> _THE TASK_: Read the lines below and count those that have the word "RebalanceOnScaleDown". Respond with the number only.

___

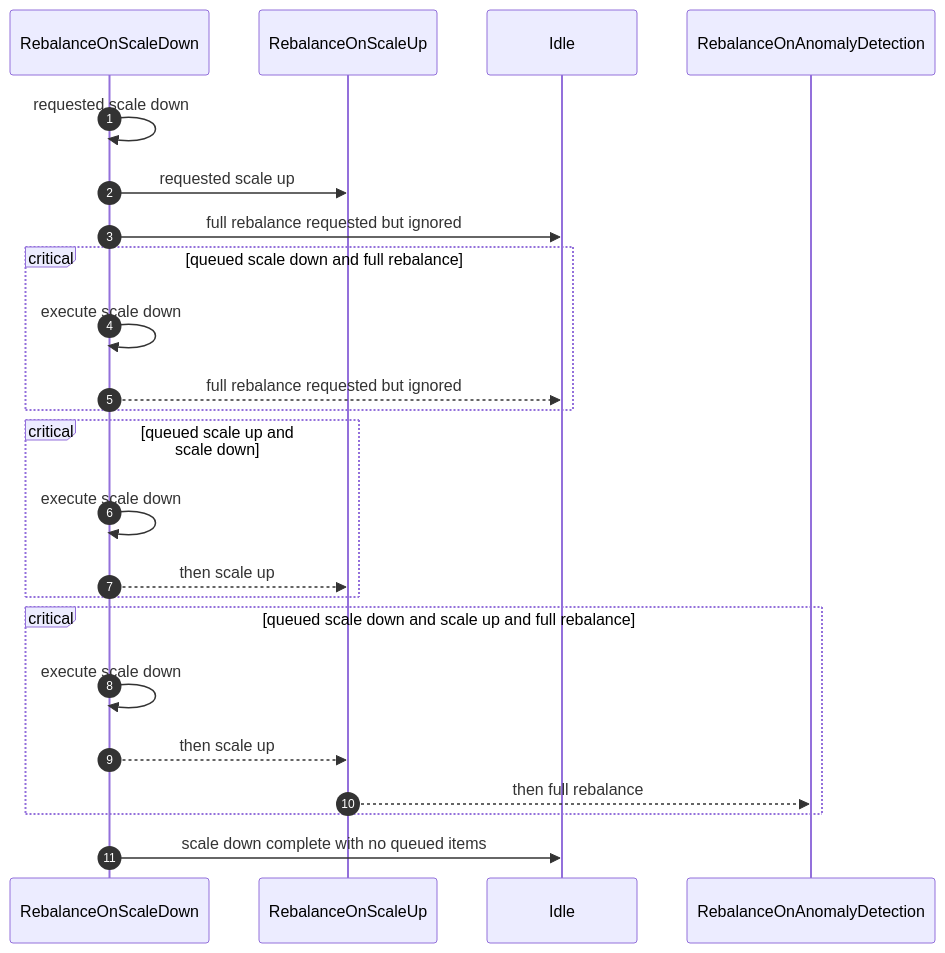
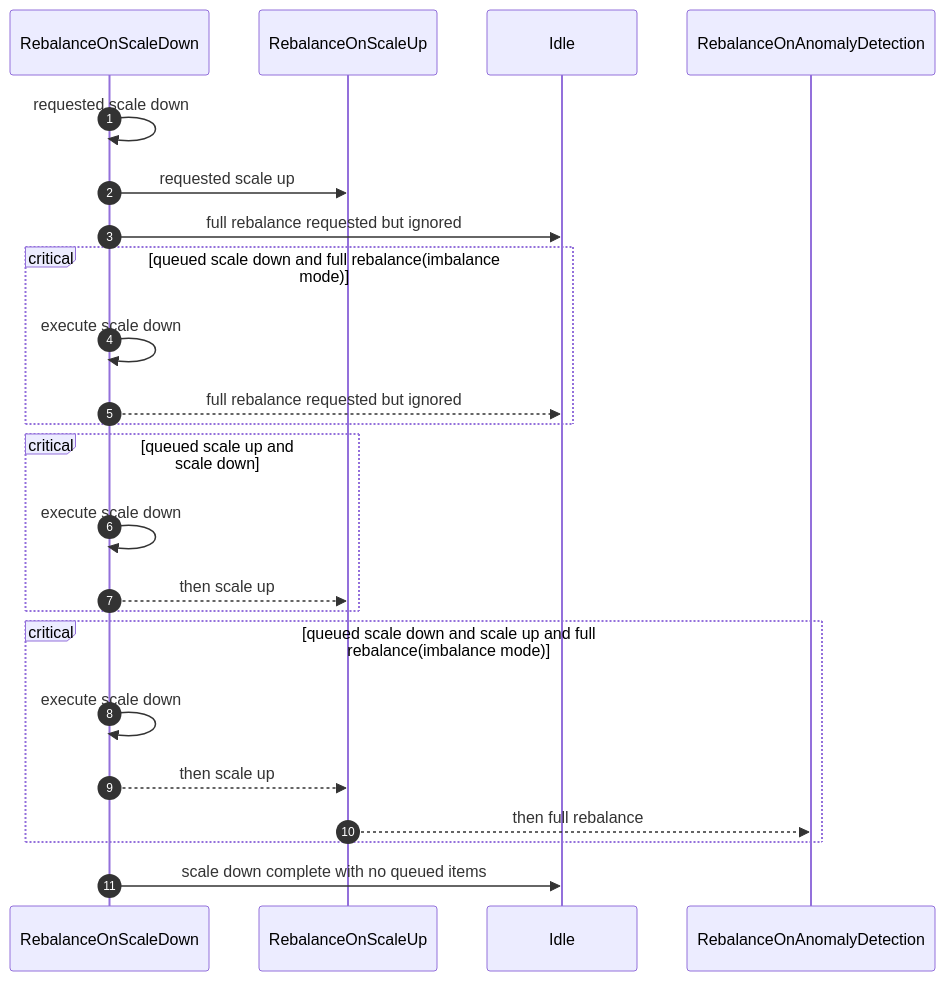
One commit to strimzi/proposals changed the second of 6 diagrams in 106-auto-rebalance-on-imbalanced-clusters.md. Above: the diagram before and after it, drawn with Mermaid. The commit also changed other lines of this file, not shown here.

````diff
--- a/106-auto-rebalance-on-imbalanced-clusters.md
+++ b/106-auto-rebalance-on-imbalanced-clusters.md
@@ -289,21 +297,21 @@
 ```mermaid
 sequenceDiagram
   autonumber
   RebalanceOnScaleDown->>RebalanceOnScaleDown: requested scale down
   RebalanceOnScaleDown->>RebalanceOnScaleUp: requested scale up
   RebalanceOnScaleDown->>Idle: full rebalance requested but ignored
-  critical queued scale down and full rebalance
+  critical queued scale down and full rebalance(imbalance mode)
     RebalanceOnScaleDown->>RebalanceOnScaleDown: execute scale down
     RebalanceOnScaleDown-->>Idle: full rebalance requested but ignored
   end
   critical queued scale up and scale down
     RebalanceOnScaleDown->>RebalanceOnScaleDown: execute scale down
     RebalanceOnScaleDown-->>RebalanceOnScaleUp: then scale up
   end
-  critical queued scale down and scale up and full rebalance
+  critical queued scale down and scale up and full rebalance(imbalance mode)
     RebalanceOnScaleDown->>RebalanceOnScaleDown: execute scale down
     RebalanceOnScaleDown-->>RebalanceOnScaleUp: then scale up
     RebalanceOnScaleUp-->>RebalanceOnAnomalyDetection: then full rebalance
   end
   RebalanceOnScaleDown->>Idle: scale down complete with no queued items
 ```
````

___

> _ANSWER SECTION_: 10